In short, the more you need to get at the money, the less access you have to it.
2. You’re at risk when home value drops
A down payment protects the bank, not the home buyer.
Home values are tied to the U.S. economy. Most of the time, the economy is making incremental gains, and home prices rise.
But sometimes, the economy falters. This usually happens after extended periods of too-hot growth. That happened in the late 2000s.
In this situation, consider two home buyers:
- Buyer A: Puts 20 percent down on a $300,000 home
- Buyer B: Uses FHA to put 3.5 percent down on a $300,000 home
Buyer A, thinking he is being “conservative” puts $60,000 down on a home. Buyer B puts down just $10,500.
If home values fall 20 percent neither Buyer A nor Buyer B have any equity in their homes. However, Buyer A lost a much bigger amount.
Plus, Buyer B carries less risk of being foreclosed on if she can no longer make her payments. This is because banks know they will take a bigger loss repossessing a home with a larger outstanding loan balance.
So, really, which home buyer is more conservative? The one who puts the least amount down.Verify your eligibility for a low down payment loan (Aug 20th, 2018)
3. A down payment will lower your rate of return
Even if you’re a conservative investor, if you want to maximize your return on investment, you’ll monitor your down payment size.
Consider a home which appreciates at the national average of near 5 percent.
Today, your home is worth $400,000. In a year, it’s worth $420,000. Your down payment size has no bearing on the rate your home appreciates. In this example, your home is worth $20,000 more.
That down payment affected your rate of return.
- With 20 percent down on the home — $80,000 –your rate of return is 25 percent
- With 3 percent down on the home — $12,000 — your rate of return is 167 percent!
Don’t forget mortgage insurance…
However, we must also consider the higher mortgage rate, plus mandatory private mortgage insurance which accompanies a conventional 97 percent loan. Low down payment loans can cost more each month.
Assuming a 175 basis point (1.75 percent) bump from rate and PMI combined, then, and ignoring the homeowner’s tax-deductibility, we find that a low down payment homeowner pays an extra $6,780 per year.
Even though it doesn’t matter
With three percent down, and making adjustment for rate and PMI, the rate of return on a low-down-payment loan is still 106 percent — much higher than if you made a large down payment.
The less you put down, then, the larger your potential return on investment.
Use a HELOC to increase liquidity
If you’ve already made a large down payment, you can still decrease your risk with a home equity line of credit.
Do it while the economy is doing well, lenders are offering HELOCs, and you have a job. If any of these factors evaporate, access to your home’s equity is extremely limited.
You can open a zero-balance line of credit. You pay nothing in interest until the moment you draw funds from it. It’s just like a credit card (with much lower rates of interest).

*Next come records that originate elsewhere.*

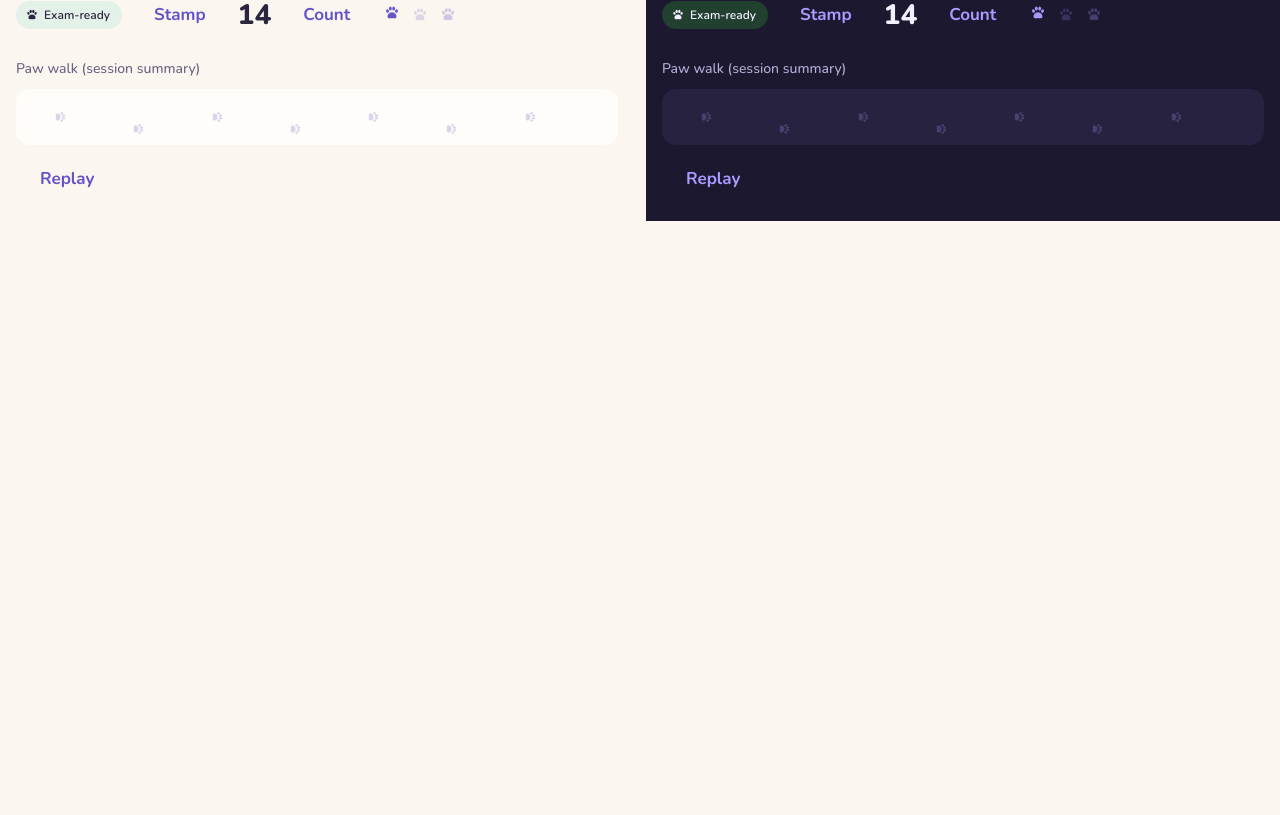
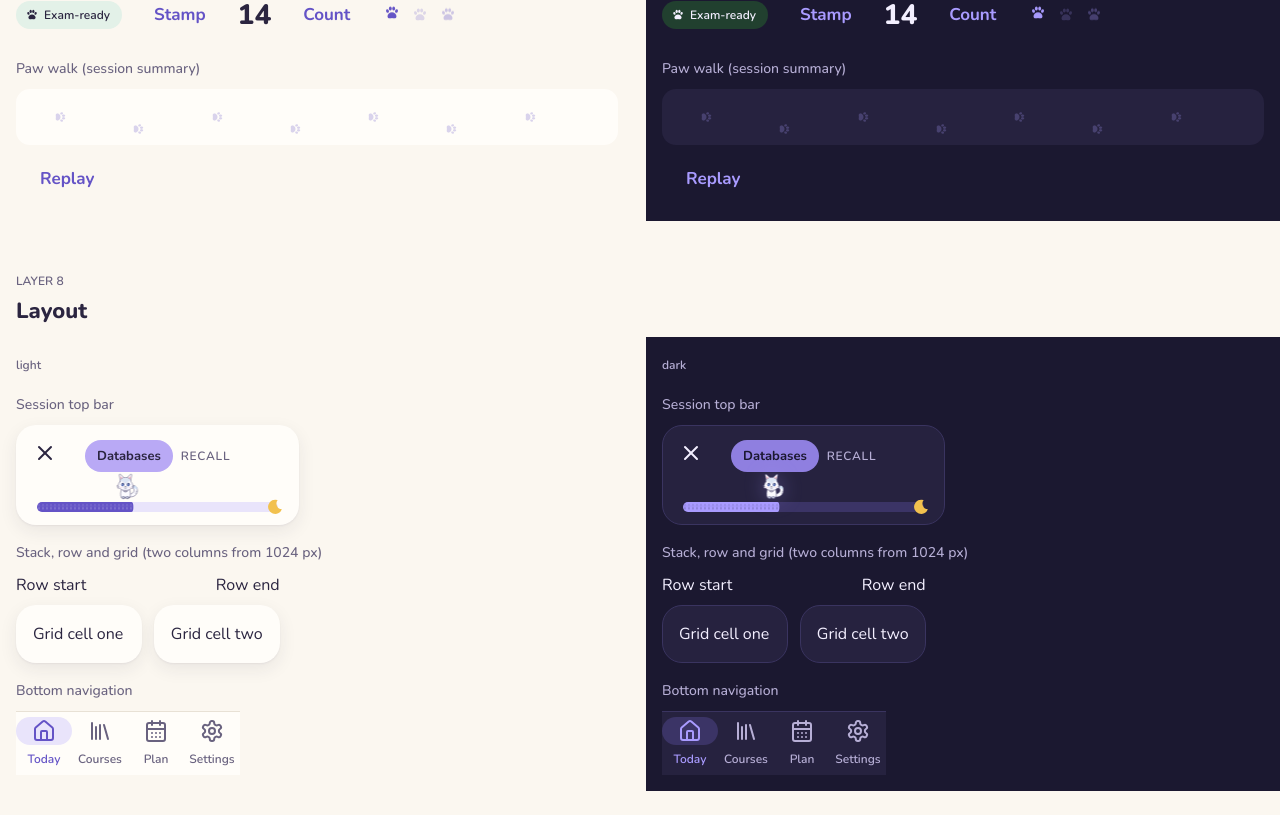
Before and after one commit to Sirret/studyapp, a SvelteKit app: page /dev/ui in a window 1280 px wide. Shown: the part 7313-8128 px from the top of the page. Before the commit the page ends 7558 px from the top, so only its background shows below. Built offline with nearby package versions, Linux system fonts and the light colour scheme.

Commit message:
feat(ui): layout layer (Screen, Stack, Row, Grid, TopBar, BottomNav) in the style guide

```diff
--- /dev/null
+++ b/src/lib/ui/layout/BottomNav.svelte
@@ -0,0 +1,83 @@
+<!--
+	Bottom navigation (DESIGN §4, §12): four tabs — Today, Courses, Plan, Settings — 64 px plus the
+	safe-area inset; the active tab's icon sits on a soft pill. Hidden during a study session.
+-->
+<script lang="ts">
+	import { CalendarDays, House, Library, Settings } from '@lucide/svelte';
+	import Icon from '../primitives/Icon.svelte';
+
+	type Tab = 'today' | 'courses' | 'plan' | 'settings';
+
+	let {
+		active,
+		hrefs,
+		fixed = true
+	}: { active: Tab; hrefs: Record<Tab, string>; fixed?: boolean } = $props();
+
+	const TABS = [
+		{ id: 'today', label: 'Today', icon: House },
+		{ id: 'courses', label: 'Courses', icon: Library },
+		{ id: 'plan', label: 'Plan', icon: CalendarDays },
+		{ id: 'settings', label: 'Settings', icon: Settings }
+	] as const;
+</script>
+
+<nav class="nav" class:fixed aria-label="Main">
+	{#each TABS as tab (tab.id)}
+		<!-- eslint-disable svelte/no-navigation-without-resolve -- callers pass resolve()d hrefs -->
+		<a
+			class="tab"
+			class:active={active === tab.id}
+			href={hrefs[tab.id]}
+			aria-current={active === tab.id ? 'page' : undefined}
+		>
+			<span class="pill"><Icon icon={tab.icon} size="nav" /></span>
+			<span class="label">{tab.label}</span>
+		</a>
+		<!-- eslint-enable svelte/no-navigation-without-resolve -->
+	{/each}
+</nav>
+
+<style>
+	.nav {
+		display: grid;
+		grid-template-columns: repeat(4, 1fr);
+		height: calc(var(--nav-height) + env(safe-area-inset-bottom));
+		padding-bottom: env(safe-area-inset-bottom);
+		border-top: var(--hairline) solid var(--border);
+		background: var(--surface);
+	}
+
+	.fixed {
+		position: fixed;
+		inset: auto 0 0;
+		z-index: var(--z-sticky);
+	}
+
+	.tab {
+		display: grid;
+		place-items: center;
+		align-content: center;
+		gap: var(--size-px-2);
+		color: var(--text-muted);
+		font-size: var(--type-caption-size);
+		font-weight: var(--type-caption-weight);
+		text-decoration: none;
+	}
+
+	.pill {
+		display: grid;
+		place-items: center;
+		width: var(--space-56);
+		height: var(--size-px-28);
+		border-radius: var(--r-pill);
+	}
+
+	.active {
+		color: var(--primary);
+	}
+
+	.active .pill {
+		background: var(--primary-soft);
+	}
+</style>
--- /dev/null
+++ b/src/lib/ui/layout/Grid.svelte
@@ -0,0 +1,25 @@
+<!--
+	Grid (DESIGN §4, §13.2): one column on phones; two columns from 1024 px when `columns` is 2
+	(Today and Planner). Layout only.
+-->
+<script lang="ts">
+	import type { Snippet } from 'svelte';
+
+	let { columns = 1, children }: { columns?: 1 | 2; children: Snippet } = $props();
+</script>
+
+<div class="grid cols-{columns}">{@render children()}</div>
+
+<style>
+	.grid {
+		display: grid;
+		gap: var(--card-gap);
+		min-width: 0;
+	}
+
+	@media (min-width: 1024px) {
+		.cols-2 {
+			grid-template-columns: 1fr 1fr;
+		}
+	}
+</style>
--- /dev/null
+++ b/src/lib/ui/layout/Row.svelte
@@ -0,0 +1,49 @@
+<!-- Row (DESIGN §13.2, layer 8): children side by side, wrapping, with a scale gap. Layout only. -->
+<script lang="ts">
+	import type { Snippet } from 'svelte';
+
+	let {
+		gap = 'sm',
+		justify = 'start',
+		children
+	}: {
+		gap?: 'xs' | 'sm' | 'md';
+		justify?: 'start' | 'between' | 'center' | 'end';
+		children: Snippet;
+	} = $props();
+</script>
+
+<div class="row gap-{gap} justify-{justify}">{@render children()}</div>
+
+<style>
+	.row {
+		display: flex;
+		flex-wrap: wrap;
+		align-items: center;
+		min-width: 0;
+	}
+
+	.gap-xs {
+		gap: var(--gap-xs);
+	}
+
+	.gap-sm {
+		gap: var(--gap-sm);
+	}
+
+	.gap-md {
+		gap: var(--gap-md);
+	}
+
+	.justify-between {
+		justify-content: space-between;
+	}
+
+	.justify-center {
+		justify-content: center;
+	}
+
+	.justify-end {
+		justify-content: flex-end;
+	}
+</style>
--- /dev/null
+++ b/src/lib/ui/layout/Stack.svelte
@@ -0,0 +1,52 @@
+<!-- Stack (DESIGN §13.2, layer 8): children in a column with a spacing-scale gap. Layout only. -->
+<script lang="ts">
+	import type { Snippet } from 'svelte';
+
+	let {
+		gap = 'md',
+		align = 'stretch',
+		children
+	}: {
+		gap?: 'xs' | 'sm' | 'md' | 'lg' | 'xl';
+		align?: 'stretch' | 'start' | 'center';
+		children: Snippet;
+	} = $props();
+</script>
+
+<div class="stack gap-{gap} align-{align}">{@render children()}</div>
+
+<style>
+	.stack {
+		display: grid;
+		min-width: 0;
+	}
+
+	.gap-xs {
+		gap: var(--gap-xs);
+	}
+
+	.gap-sm {
+		gap: var(--gap-sm);
+	}
+
+	.gap-md {
+		gap: var(--gap-md);
+	}
+
+	.gap-lg {
+		gap: var(--gap-lg);
+	}
+
+	.gap-xl {
+		gap: var(--gap-xl);
+	}
+
+	.align-start {
+		justify-items: start;
+	}
+
+	.align-center {
+		justify-items: center;
+		text-align: center;
+	}
+</style>
--- /dev/null
+++ b/src/lib/ui/layout/TopBar.svelte
@@ -0,0 +1,64 @@
+<!--
+	Top bar (DESIGN §4, §6): a row with a leading action (close or back), a title or middle content,
+	and a trailing slot; an optional second line underneath (the session's progress strip).
+-->
+<script lang="ts">
+	import type { Snippet } from 'svelte';
+
+	let {
+		leading,
+		middle,
+		trailing,
+		below
+	}: { leading?: Snippet; middle?: Snippet; trailing?: Snippet; below?: Snippet } = $props();
+</script>
+
+<header class="bar">
+	<div class="line">
+		<div class="slot">
+			{#if leading}{@render leading()}{/if}
+		</div>
+		<div class="middle">
+			{#if middle}{@render middle()}{/if}
+		</div>
+		<div class="slot end">
+			{#if trailing}{@render trailing()}{/if}
+		</div>
+	</div>
+	{#if below}<div class="below">{@render below()}</div>{/if}
+</header>
+
+<style>
+	.bar {
+		display: grid;
+		gap: var(--gap-xs);
+		max-width: var(--content-max);
+		margin: 0 auto;
+		padding: var(--gap-sm) var(--screen-gutter);
+	}
+
+	.line {
+		display: grid;
+		grid-template-columns: var(--touch-min) 1fr var(--touch-min);
+		align-items: center;
+		gap: var(--gap-sm);
+		min-height: var(--touch-min);
+	}
+
+	.middle {
+		display: flex;
+		flex-wrap: wrap;
+		align-items: center;
+		justify-content: center;
+		gap: var(--gap-sm);
+		min-width: 0;
+	}
+
+	.end {
+		justify-self: end;
+	}
+
+	.below {
+		padding: 0 var(--gap-xs) var(--gap-xs);
+	}
+</style>
--- /dev/null
+++ b/src/lib/ui/styleguide/LayoutGuide.svelte
@@ -0,0 +1,44 @@
+<!-- Layer 8 in the style guide: the layout pieces screens are built from. Dev builds only. -->
+<script lang="ts">
+	import { X } from '@lucide/svelte';
+	import PhaseLabel from '../components/PhaseLabel.svelte';
+	import ProgressStrip from '../components/ProgressStrip.svelte';
+	import BottomNav from '../layout/BottomNav.svelte';
+	import Grid from '../layout/Grid.svelte';
+	import Row from '../layout/Row.svelte';
+	import Stack from '../layout/Stack.svelte';
+	import TopBar from '../layout/TopBar.svelte';
+	import Card from '../primitives/Card.svelte';
+	import Chip from '../primitives/Chip.svelte';
+	import Icon from '../primitives/Icon.svelte';
+	import GuideRow from './GuideRow.svelte';
+	import GuideSection from './GuideSection.svelte';
+
+	const hrefs = { today: '#today', courses: '#courses', plan: '#plan', settings: '#settings' };
+</script>
+
+<GuideSection id="layout" title="Layout" layer="Layer 8">
+	<GuideRow label="Session top bar">
+		<Card padding="none">
+			<TopBar>
+				{#snippet leading()}<Icon icon={X} size="nav" label="Close" />{/snippet}
+				{#snippet middle()}<Chip color="lavender">Databases</Chip><PhaseLabel
+						phase="recall"
+					/>{/snippet}
+				{#snippet below()}<ProgressStrip done={8} total={20} />{/snippet}
+			</TopBar>
+		</Card>
+	</GuideRow>
+	<GuideRow label="Stack, row and grid (two columns from 1024 px)">
+		<Stack gap="sm">
+			<Row justify="between"><span>Row start</span><span>Row end</span></Row>
+			<Grid columns={2}>
+				<Card>Grid cell one</Card>
+				<Card>Grid cell two</Card>
+			</Grid>
+		</Stack>
+	</GuideRow>
+	<GuideRow label="Bottom navigation">
+		<BottomNav active="today" {hrefs} fixed={false} />
+	</GuideRow>
+</GuideSection>
--- a/src/routes/dev/ui/+page.svelte
+++ b/src/routes/dev/ui/+page.svelte
@@ -1,6 +1,7 @@
 <script lang="ts">
 	import ComponentsGuide from '#lib/ui/styleguide/ComponentsGuide.svelte';
 	import DelightGuide from '#lib/ui/styleguide/DelightGuide.svelte';
+	import LayoutGuide from '#lib/ui/styleguide/LayoutGuide.svelte';
 	import PrimitivesGuide from '#lib/ui/styleguide/PrimitivesGuide.svelte';
 	import TokensGuide from '#lib/ui/styleguide/TokensGuide.svelte';
 	import YukiGuide from '#lib/ui/styleguide/YukiGuide.svelte';
@@ -14,4 +15,5 @@
 	<ComponentsGuide />
 	<YukiGuide />
 	<DelightGuide />
+	<LayoutGuide />
 </main>
```
Also changed, not shown: src/lib/ui/layout/Screen.svelte (added, +79 -0 lines).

For instance, you open a HELOC with a $100,000 limit. You draw nothing. In an emergency, you draw $5,000 per month or as needed, until you’re back on your feet.
It’s a convenient, low-cost way of turning your home’s equity into potential cash.
And if your home value drops or you lose your job, you can still take cash out. The terms of the HELOC don’t change based on home value or employment status.
A zero-balance HELOC is probably the easiest way to build a financial cushion quickly if you’ve tapped most of your liquid assets to make a large down payment.
What is my eligibility for a low down payment home loan?
When you’re planning for a down payment, there are additional considerations beyond “how much can I afford to put down”. Consider your down payment in the context of your tolerance for investment risk, as well.
Get today’s live mortgage rates now. Your social security number is not required to get started, and all quotes come with access to your live mortgage credit scores.Verify your eligibility for a low down payment loan (Aug 20th, 2018)